[Edit difference data]

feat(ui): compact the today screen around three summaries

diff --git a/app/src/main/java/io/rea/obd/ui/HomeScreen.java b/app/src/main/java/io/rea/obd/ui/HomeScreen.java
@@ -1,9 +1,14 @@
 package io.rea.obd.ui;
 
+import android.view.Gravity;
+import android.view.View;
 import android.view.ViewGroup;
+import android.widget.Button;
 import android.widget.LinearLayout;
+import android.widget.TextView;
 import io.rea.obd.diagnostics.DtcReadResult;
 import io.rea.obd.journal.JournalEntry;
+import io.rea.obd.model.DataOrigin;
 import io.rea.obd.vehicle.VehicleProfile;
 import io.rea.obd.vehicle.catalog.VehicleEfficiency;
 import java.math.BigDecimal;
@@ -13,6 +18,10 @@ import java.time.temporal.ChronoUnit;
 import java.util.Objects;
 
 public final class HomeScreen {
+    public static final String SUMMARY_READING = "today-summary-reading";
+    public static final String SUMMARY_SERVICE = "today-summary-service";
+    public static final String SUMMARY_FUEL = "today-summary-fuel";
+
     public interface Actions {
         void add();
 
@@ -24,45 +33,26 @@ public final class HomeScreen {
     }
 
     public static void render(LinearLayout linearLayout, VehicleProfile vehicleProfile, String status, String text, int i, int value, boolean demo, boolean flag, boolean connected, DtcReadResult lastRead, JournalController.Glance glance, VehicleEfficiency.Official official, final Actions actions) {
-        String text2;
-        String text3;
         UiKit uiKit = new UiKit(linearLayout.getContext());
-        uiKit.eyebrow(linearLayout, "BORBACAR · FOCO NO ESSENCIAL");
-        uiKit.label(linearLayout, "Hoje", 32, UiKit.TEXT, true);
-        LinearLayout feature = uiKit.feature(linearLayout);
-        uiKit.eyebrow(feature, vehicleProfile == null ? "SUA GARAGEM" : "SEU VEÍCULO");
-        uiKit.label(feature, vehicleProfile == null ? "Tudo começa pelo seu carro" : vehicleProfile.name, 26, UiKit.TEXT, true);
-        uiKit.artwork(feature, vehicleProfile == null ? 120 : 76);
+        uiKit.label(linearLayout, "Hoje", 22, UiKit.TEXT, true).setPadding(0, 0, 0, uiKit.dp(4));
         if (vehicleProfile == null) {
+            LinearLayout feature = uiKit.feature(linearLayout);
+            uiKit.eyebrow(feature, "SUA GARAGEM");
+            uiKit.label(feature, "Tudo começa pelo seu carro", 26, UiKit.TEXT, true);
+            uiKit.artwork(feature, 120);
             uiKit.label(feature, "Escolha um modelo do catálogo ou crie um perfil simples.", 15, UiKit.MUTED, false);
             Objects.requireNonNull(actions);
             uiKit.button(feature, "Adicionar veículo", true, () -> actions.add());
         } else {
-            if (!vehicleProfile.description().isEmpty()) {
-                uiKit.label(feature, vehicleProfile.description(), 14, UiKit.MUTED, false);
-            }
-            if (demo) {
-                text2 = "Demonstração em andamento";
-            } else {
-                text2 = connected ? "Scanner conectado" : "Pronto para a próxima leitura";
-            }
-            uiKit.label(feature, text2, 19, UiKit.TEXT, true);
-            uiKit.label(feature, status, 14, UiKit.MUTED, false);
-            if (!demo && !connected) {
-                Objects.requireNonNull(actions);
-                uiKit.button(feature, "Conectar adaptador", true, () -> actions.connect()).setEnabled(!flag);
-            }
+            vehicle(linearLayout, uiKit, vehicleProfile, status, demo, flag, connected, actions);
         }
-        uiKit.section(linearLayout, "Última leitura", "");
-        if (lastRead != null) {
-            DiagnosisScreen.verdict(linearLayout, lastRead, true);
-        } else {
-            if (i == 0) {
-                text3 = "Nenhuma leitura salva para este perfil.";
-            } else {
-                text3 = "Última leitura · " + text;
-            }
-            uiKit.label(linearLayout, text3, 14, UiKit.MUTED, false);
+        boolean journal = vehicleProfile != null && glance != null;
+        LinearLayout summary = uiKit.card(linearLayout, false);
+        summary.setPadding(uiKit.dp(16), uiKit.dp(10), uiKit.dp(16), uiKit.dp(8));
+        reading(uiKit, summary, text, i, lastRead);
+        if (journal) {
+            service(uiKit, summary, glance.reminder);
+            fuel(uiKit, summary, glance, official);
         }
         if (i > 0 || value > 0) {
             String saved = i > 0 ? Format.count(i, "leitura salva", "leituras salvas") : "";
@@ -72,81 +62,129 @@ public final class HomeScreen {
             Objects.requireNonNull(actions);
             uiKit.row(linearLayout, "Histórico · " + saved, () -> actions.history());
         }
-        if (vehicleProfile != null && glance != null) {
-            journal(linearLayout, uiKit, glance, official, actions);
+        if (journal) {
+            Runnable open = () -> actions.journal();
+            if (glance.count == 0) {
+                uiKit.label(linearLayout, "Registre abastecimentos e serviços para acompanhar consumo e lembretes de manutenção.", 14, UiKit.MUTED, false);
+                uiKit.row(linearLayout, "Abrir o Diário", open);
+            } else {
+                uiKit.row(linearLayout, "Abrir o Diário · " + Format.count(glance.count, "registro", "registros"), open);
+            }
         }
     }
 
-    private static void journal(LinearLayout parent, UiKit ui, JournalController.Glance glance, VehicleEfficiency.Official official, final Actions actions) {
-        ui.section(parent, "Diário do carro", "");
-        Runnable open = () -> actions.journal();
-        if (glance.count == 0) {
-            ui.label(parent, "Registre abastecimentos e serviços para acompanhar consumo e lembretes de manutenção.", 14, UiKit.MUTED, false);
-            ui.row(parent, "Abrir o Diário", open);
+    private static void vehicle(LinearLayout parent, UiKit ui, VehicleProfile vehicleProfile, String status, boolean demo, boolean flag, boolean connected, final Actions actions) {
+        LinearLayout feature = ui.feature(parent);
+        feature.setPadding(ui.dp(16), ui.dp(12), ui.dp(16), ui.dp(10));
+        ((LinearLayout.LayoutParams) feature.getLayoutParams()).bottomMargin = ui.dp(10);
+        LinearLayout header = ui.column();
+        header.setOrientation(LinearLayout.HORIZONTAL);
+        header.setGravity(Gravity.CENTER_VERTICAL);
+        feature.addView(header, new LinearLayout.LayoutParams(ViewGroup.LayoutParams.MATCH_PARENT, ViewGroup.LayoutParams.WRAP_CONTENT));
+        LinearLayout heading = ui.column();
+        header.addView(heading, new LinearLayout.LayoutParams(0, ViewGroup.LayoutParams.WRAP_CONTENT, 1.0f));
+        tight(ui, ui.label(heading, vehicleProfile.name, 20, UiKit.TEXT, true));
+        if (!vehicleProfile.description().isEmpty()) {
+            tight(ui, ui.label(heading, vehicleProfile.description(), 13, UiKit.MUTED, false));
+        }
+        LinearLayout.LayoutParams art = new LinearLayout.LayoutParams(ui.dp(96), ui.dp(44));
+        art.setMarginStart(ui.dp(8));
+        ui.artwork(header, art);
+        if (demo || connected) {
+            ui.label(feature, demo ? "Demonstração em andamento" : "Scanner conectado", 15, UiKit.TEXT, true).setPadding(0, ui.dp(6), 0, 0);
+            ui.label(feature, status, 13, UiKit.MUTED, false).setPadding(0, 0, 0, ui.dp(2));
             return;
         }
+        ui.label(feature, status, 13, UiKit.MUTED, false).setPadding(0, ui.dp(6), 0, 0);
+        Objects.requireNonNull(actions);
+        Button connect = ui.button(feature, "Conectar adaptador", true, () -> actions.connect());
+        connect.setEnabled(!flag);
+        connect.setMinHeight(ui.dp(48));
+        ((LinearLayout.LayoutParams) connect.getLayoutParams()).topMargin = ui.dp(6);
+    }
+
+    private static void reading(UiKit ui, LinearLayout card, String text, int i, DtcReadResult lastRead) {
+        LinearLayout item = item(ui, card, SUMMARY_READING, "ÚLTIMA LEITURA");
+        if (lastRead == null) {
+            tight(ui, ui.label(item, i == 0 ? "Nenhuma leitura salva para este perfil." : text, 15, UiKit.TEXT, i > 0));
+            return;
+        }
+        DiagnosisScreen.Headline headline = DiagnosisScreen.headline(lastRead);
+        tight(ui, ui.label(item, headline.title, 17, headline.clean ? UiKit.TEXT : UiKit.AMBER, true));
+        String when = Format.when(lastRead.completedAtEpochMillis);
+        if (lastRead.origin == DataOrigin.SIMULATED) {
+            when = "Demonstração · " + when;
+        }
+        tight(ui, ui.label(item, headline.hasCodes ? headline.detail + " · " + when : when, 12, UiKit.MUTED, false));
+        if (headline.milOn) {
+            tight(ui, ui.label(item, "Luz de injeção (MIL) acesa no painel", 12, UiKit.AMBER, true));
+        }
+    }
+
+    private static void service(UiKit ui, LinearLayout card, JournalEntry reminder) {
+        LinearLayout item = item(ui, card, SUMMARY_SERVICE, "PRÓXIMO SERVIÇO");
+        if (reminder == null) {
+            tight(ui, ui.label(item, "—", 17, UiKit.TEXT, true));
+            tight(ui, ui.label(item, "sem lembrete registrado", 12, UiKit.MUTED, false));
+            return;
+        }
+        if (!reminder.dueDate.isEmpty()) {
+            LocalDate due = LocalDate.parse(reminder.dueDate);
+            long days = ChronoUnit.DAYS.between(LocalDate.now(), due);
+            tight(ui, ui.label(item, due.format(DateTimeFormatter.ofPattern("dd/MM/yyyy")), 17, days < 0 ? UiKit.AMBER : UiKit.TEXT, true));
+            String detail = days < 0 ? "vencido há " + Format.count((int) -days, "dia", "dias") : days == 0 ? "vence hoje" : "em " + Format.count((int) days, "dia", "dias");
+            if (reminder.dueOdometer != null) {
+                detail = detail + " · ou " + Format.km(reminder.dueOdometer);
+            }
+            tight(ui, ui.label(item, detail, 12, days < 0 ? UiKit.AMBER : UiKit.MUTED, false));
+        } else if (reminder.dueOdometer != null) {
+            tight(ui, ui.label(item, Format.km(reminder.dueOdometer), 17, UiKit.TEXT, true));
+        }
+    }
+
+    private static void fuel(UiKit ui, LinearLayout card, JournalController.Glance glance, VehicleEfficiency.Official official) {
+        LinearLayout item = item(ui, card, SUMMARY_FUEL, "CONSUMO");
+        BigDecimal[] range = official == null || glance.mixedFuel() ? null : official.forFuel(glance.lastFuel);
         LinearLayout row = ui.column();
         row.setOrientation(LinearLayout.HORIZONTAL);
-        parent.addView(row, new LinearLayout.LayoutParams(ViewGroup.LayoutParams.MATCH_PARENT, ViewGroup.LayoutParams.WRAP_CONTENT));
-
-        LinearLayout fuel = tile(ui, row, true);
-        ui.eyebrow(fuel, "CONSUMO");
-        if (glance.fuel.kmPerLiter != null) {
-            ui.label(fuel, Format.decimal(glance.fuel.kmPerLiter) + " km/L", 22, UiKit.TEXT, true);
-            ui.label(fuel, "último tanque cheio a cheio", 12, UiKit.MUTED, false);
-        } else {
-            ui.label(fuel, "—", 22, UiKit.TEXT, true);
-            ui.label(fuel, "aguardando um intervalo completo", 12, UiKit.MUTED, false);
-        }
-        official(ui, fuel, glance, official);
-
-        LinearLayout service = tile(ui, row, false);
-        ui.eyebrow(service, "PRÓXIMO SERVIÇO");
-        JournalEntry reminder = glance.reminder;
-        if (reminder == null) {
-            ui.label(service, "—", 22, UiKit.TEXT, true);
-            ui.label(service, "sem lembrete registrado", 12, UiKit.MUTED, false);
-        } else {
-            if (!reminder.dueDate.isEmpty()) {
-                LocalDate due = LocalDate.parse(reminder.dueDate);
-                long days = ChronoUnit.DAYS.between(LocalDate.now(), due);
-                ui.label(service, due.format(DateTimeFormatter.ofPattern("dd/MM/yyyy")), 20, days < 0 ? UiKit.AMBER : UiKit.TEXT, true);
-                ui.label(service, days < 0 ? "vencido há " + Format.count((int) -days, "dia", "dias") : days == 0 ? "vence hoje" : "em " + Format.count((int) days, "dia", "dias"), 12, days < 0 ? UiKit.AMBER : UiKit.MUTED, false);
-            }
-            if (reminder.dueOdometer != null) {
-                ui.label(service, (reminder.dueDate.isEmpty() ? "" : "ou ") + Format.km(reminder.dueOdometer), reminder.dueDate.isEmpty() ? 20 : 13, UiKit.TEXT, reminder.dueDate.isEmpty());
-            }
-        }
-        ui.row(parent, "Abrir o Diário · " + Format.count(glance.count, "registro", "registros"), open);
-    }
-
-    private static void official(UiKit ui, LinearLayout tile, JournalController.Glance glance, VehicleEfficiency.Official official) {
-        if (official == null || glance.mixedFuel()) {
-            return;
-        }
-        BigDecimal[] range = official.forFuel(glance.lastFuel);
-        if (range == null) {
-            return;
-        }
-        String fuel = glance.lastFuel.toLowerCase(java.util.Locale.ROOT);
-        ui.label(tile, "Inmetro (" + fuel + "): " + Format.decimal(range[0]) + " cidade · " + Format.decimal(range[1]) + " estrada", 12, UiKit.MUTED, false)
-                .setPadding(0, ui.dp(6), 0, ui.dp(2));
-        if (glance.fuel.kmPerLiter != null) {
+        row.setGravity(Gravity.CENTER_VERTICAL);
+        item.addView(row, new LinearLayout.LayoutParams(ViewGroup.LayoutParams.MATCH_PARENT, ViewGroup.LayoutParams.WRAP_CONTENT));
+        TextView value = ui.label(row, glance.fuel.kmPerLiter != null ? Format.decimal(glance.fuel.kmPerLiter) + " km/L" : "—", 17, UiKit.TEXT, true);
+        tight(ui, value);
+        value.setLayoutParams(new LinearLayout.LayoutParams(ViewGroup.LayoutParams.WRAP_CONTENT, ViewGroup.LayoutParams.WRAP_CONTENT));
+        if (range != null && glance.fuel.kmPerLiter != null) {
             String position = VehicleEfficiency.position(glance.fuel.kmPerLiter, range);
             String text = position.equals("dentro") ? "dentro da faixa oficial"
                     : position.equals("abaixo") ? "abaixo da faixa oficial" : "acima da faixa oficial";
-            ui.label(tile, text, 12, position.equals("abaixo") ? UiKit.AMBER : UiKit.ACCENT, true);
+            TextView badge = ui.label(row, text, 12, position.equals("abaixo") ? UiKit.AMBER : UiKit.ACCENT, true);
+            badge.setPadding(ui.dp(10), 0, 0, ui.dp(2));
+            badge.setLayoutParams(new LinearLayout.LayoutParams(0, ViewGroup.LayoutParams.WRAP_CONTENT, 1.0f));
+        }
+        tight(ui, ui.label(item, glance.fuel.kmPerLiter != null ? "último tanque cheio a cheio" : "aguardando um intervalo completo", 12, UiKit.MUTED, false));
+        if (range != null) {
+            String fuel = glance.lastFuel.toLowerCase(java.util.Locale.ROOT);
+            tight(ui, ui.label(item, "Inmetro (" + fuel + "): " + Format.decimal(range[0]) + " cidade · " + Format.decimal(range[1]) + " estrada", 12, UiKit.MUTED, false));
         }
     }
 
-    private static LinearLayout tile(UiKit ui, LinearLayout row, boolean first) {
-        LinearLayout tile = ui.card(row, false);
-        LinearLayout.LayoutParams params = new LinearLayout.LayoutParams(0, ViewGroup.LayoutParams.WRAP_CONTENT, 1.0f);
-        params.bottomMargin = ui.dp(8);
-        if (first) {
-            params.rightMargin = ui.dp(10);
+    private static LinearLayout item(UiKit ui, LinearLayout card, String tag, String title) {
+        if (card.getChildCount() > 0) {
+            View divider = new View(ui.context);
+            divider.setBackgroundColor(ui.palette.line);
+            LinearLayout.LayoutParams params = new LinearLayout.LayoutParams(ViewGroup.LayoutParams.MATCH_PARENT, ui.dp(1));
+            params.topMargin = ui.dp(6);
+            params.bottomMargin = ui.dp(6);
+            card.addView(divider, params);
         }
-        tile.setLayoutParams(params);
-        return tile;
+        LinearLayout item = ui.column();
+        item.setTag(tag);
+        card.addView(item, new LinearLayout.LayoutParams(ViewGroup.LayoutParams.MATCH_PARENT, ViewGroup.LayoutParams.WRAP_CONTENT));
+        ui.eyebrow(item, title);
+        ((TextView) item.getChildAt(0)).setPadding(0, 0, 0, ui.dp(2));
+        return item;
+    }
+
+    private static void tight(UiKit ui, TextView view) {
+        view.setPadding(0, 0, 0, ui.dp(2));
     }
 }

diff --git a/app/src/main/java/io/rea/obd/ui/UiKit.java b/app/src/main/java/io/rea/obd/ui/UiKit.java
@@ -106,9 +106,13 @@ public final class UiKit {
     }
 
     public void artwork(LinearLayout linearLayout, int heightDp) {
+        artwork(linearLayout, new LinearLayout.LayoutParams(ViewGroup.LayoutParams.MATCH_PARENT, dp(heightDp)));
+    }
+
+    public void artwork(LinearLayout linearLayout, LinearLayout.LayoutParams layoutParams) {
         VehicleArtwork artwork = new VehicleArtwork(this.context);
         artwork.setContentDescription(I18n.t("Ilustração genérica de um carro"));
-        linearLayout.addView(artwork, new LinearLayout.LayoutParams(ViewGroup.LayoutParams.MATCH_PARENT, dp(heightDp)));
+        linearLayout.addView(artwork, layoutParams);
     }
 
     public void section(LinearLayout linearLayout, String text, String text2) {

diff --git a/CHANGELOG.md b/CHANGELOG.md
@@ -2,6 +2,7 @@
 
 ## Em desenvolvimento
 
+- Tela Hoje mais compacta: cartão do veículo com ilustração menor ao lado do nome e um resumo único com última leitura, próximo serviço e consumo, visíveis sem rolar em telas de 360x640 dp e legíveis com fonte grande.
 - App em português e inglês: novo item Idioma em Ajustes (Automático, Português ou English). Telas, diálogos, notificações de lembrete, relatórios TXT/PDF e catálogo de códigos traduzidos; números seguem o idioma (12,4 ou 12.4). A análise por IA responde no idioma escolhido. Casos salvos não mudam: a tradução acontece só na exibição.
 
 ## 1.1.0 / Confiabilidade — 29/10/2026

→ **The task**:
Which of the lines above hold the string "kmPerLiter"? Pick each of them out.

→ **Response to this exercise**:
-        if (glance.fuel.kmPerLiter != null) {
-            ui.label(fuel, Format.decimal(glance.fuel.kmPerLiter) + " km/L", 22, UiKit.TEXT, true);
-        if (glance.fuel.kmPerLiter != null) {
+        TextView value = ui.label(row, glance.fuel.kmPerLiter != null ? Format.decimal(glance.fuel.kmPerLiter) + " km/L" : "—", 17, UiKit.TEXT, true);
+        if (range != null && glance.fuel.kmPerLiter != null) {
             String position = VehicleEfficiency.position(glance.fuel.kmPerLiter, range);
+        tight(ui, ui.label(item, glance.fuel.kmPerLiter != null ? "último tanque cheio a cheio" : "aguardando um intervalo completo", 12, UiKit.MUTED, false));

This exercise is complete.